“The vast majority of our teaching profession upholds the high standards we all have for those entrusted with our children each day. We will balance individual teachers’ rights to privacy and procedural fairness with the public’s right to know when a teacher has been disciplined, resulting in a teaching certificate being suspended or cancelled.”
“With students being the first interest of our members, the college values transparency in sharing information that supports the safety of students and the professionalism of those entrusted in their care.”
“We are pleased to see that the Government of Alberta takes student safety seriously enough to implement up-to-date measures. The online registry will greatly improve transparency relating to unprofessional teacher conduct. Having a registry will increase the accountability of Alberta teachers. It will bring the teaching profession in line with other professional organizations like doctors, pharmacists, nurses and lawyers that already have searchable registries in place. This is another much-needed step in the right direction to ensure all of our children are safe at school and school activities.”

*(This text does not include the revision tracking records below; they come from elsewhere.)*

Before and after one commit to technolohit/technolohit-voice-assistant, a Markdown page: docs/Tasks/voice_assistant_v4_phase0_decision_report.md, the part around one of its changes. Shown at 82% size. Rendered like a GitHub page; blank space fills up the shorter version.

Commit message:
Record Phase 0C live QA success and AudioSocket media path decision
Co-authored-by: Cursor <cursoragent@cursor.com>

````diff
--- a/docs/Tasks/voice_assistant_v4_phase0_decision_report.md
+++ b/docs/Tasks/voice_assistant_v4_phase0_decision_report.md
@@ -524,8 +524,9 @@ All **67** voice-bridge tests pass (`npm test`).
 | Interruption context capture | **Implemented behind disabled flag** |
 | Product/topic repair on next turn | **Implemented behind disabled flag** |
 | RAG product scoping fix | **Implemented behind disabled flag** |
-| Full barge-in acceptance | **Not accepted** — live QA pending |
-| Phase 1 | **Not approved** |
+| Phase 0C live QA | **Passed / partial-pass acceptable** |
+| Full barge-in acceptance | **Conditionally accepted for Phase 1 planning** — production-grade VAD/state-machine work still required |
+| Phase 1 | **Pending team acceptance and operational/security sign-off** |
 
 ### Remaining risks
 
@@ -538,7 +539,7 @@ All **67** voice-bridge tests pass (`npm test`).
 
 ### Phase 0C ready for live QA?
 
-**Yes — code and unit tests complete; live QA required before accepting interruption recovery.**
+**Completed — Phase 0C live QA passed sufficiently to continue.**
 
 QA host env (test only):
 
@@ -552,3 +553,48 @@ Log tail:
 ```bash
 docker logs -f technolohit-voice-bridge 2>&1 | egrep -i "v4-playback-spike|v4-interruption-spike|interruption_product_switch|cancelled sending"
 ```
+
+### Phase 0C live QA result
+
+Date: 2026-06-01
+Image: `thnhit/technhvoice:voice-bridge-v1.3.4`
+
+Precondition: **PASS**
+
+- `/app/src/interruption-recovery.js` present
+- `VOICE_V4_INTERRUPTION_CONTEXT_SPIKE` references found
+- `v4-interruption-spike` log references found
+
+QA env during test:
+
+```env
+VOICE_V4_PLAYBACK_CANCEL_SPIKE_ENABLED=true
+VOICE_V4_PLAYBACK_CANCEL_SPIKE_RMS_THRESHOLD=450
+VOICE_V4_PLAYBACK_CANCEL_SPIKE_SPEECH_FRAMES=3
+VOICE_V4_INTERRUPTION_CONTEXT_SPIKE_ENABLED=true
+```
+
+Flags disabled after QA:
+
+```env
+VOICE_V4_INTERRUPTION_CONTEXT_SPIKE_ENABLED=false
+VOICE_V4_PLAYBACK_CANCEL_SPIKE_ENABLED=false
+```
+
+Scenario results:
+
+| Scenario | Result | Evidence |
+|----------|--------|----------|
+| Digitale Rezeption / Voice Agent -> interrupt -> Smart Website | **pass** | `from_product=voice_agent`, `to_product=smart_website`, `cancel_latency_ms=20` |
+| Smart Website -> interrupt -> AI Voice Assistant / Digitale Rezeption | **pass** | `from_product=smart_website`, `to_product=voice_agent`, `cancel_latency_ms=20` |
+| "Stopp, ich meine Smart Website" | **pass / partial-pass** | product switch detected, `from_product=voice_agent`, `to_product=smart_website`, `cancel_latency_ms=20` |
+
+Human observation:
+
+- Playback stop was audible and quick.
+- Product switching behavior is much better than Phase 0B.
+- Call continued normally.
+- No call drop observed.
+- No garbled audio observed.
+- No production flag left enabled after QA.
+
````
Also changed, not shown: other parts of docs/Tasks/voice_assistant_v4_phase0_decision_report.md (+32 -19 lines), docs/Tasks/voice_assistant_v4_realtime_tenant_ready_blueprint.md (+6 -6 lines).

“Alberta is lucky to have incredible educators who work tirelessly to create safe and enriching learning environments. In the rare circumstances where a teacher or teacher leader chooses to abuse their power and has been disciplined as a result, the public has a right to know.”
An online, searchable registry aligns with practices in other Canadian jurisdictions, such as British Columbia, Ontario and Saskatchewan, which share similar information about the status of teaching certificates and disciplinary matters. The registry is also similar to registries for members of other professions in Alberta such as nurses, doctors, lawyers and engineers. Alberta’s registry includes relevant information about serious disciplinary matters while still protecting the privacy of the disciplined individual’s colleagues, students and others who may be involved in the situation.
The registry will launch with information for about 162,000 current and former teachers and teacher leaders, with that number growing as more individuals become certificated. Requests for exemption from the online registry are considered on a case-by-case basis. As set out in the Education Act, exemptions may be granted including in situations where the disclosure of information on the registry:
- is contrary to another law in Alberta or Canada
- goes against an order that has been issued by a court
- could reasonably cause injury or hardship to a person
- On Sept. 1, 2019, professional practice standards came into effect for principals and superintendents, along with a revised standard for teachers. Additionally, two new levels of certification for teacher leaders were introduced: a leadership certificate and a superintendent leadership certificate.
- On Dec. 15, 2021, part of the Students First Act became law, requiring the Alberta Teachers’ Association (ATA) to notify the registrar of all complaints received. On Sept. 1, 2022, the remainder of the Students First Act becomes law to address gaps, issues and inconsistencies in Alberta’s system of oversight and discipline for teachers and teacher leaders.
- On Jan. 1, 2023, the Reforming Teaching Profession Discipline Act will create the Office of the Alberta Teaching Profession Commissioner, separating the teacher disciplinary process from the ATA’s mandate and functions.